Task prompt: Locate each line with the string "queries" in the listing below and copy it.

Task data:

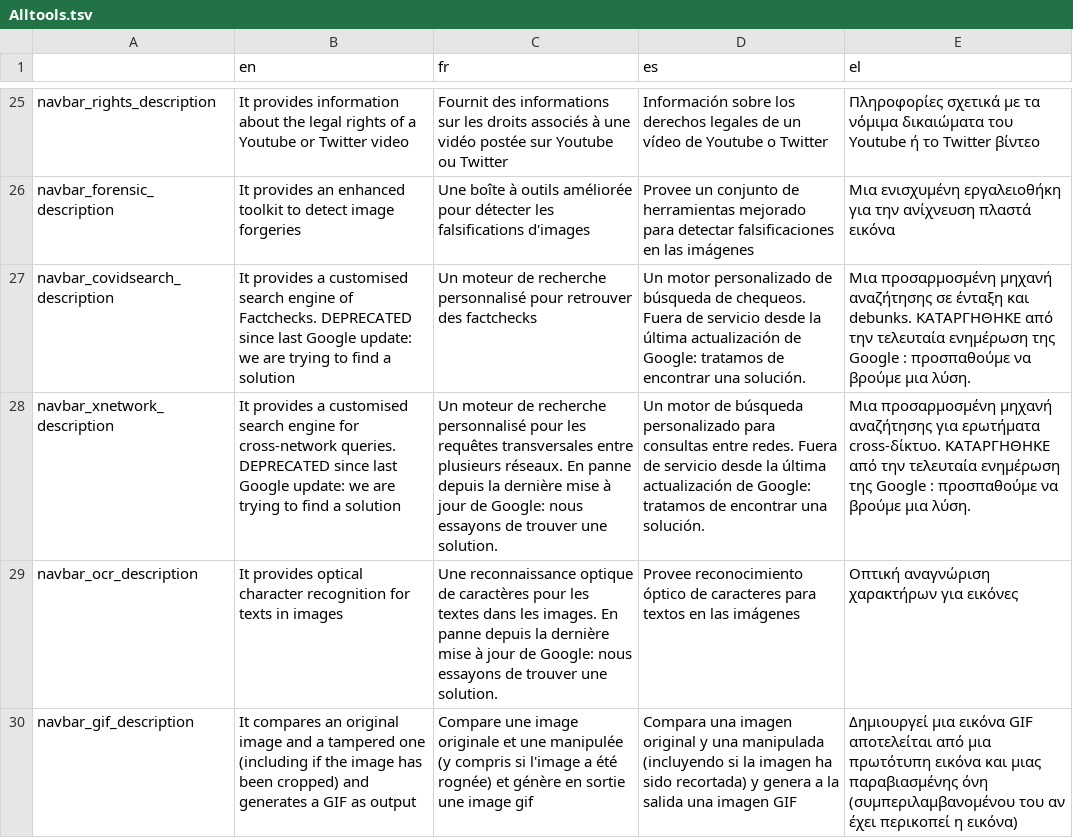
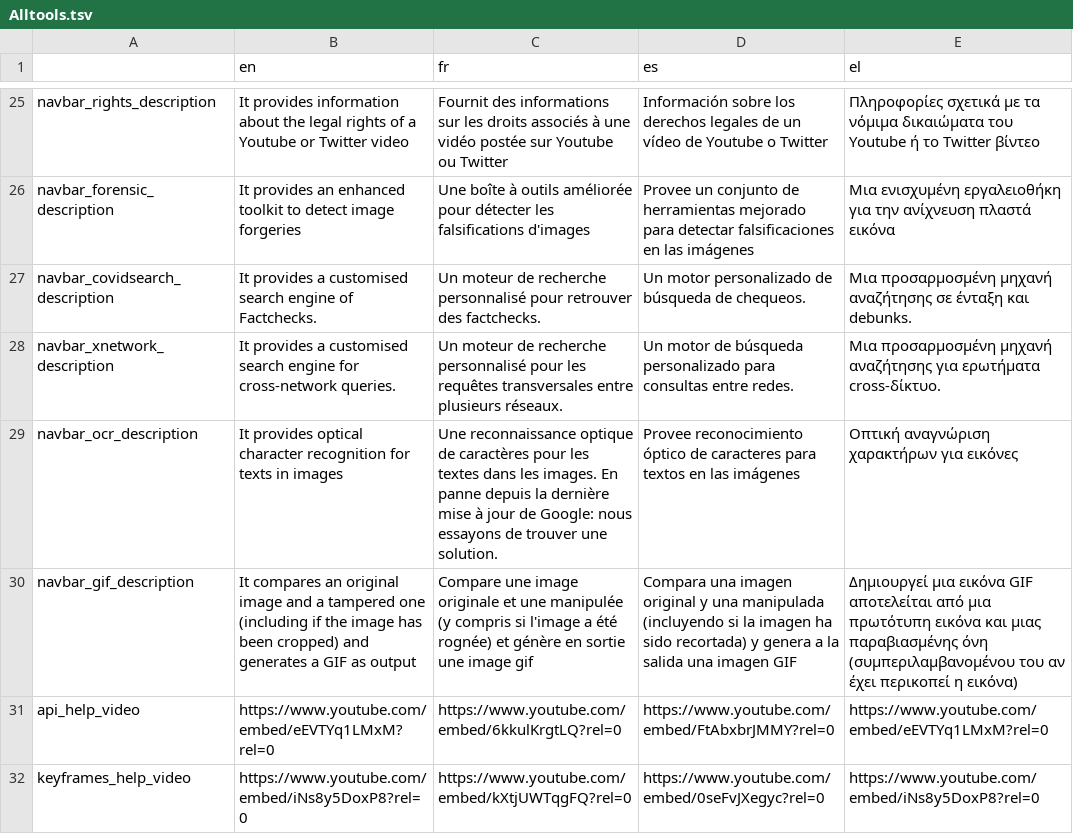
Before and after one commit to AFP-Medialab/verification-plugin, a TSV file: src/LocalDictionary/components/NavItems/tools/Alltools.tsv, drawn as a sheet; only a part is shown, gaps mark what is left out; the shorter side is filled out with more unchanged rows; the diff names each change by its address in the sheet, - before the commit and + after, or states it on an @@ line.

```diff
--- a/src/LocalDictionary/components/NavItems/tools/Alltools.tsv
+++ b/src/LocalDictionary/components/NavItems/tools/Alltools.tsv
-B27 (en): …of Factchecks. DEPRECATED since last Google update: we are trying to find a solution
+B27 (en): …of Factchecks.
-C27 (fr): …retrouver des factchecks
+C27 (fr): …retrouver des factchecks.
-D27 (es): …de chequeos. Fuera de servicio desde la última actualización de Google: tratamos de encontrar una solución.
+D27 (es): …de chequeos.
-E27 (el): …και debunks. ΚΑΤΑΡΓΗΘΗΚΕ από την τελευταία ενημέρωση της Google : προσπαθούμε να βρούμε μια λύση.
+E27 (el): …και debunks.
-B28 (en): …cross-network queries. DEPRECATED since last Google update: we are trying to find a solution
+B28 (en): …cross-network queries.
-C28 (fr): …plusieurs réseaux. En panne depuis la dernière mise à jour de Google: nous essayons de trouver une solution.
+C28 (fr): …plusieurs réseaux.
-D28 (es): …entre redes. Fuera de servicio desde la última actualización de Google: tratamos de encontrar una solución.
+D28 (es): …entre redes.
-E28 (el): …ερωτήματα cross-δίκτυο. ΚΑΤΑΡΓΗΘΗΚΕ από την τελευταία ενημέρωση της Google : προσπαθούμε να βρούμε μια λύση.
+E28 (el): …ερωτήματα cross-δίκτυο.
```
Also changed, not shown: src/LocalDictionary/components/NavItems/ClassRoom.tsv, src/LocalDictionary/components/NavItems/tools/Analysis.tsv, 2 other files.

* * *

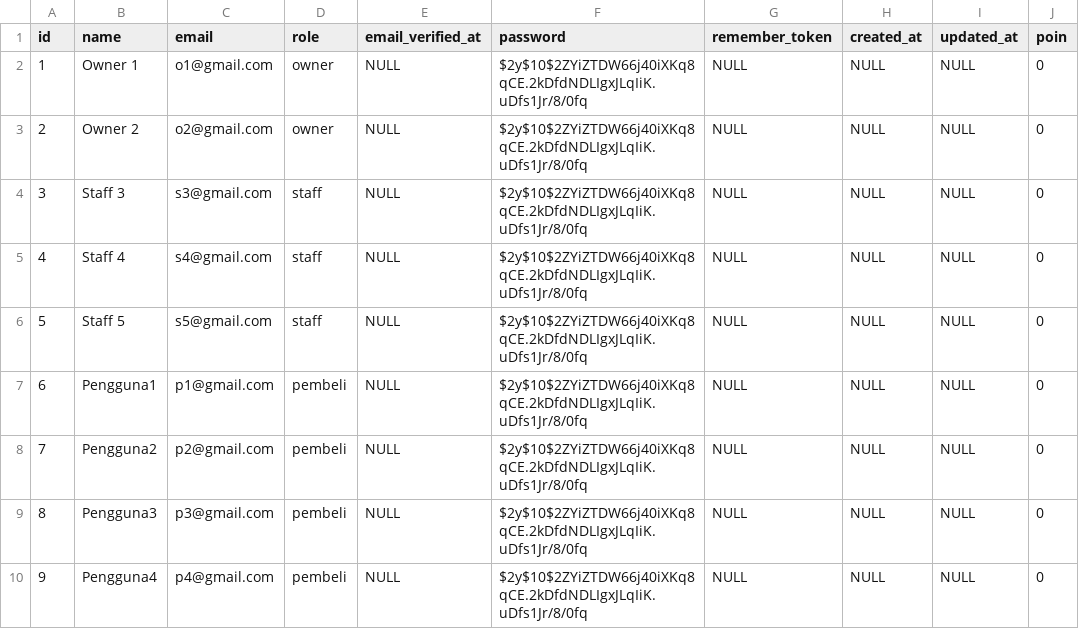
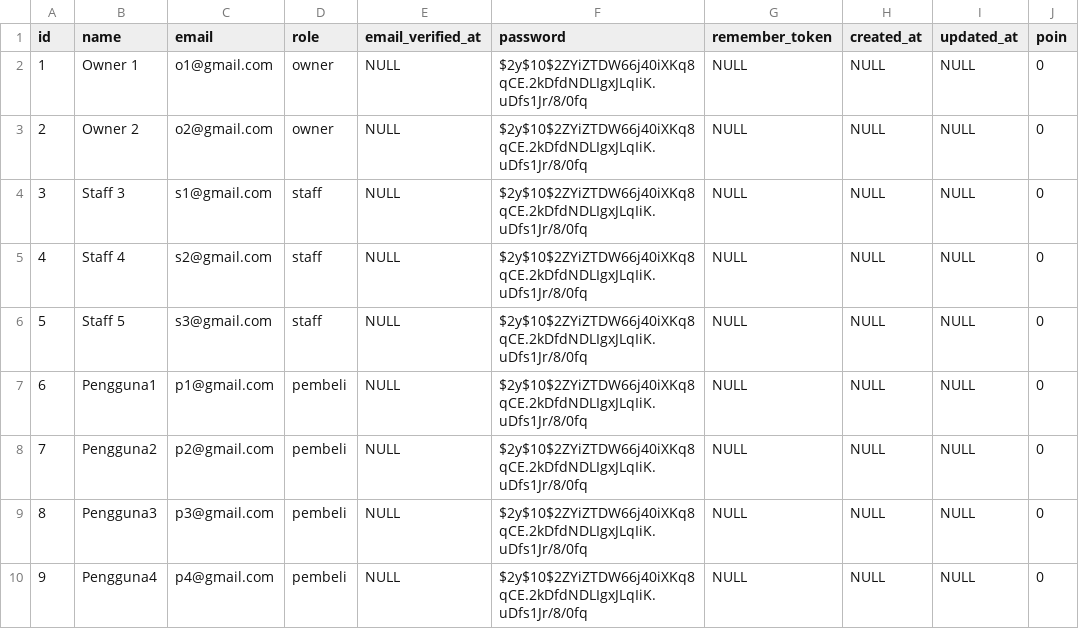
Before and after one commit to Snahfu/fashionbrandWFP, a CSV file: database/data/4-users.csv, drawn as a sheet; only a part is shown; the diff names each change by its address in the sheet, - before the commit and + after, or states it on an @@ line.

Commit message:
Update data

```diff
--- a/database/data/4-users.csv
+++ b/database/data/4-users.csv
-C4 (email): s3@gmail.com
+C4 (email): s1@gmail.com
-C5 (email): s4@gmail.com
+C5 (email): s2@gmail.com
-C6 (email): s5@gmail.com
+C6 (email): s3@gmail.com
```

Result below:
-B28 (en): …cross-network queries. DEPRECATED since last Google update: we are trying to find a solution
+B28 (en): …cross-network queries.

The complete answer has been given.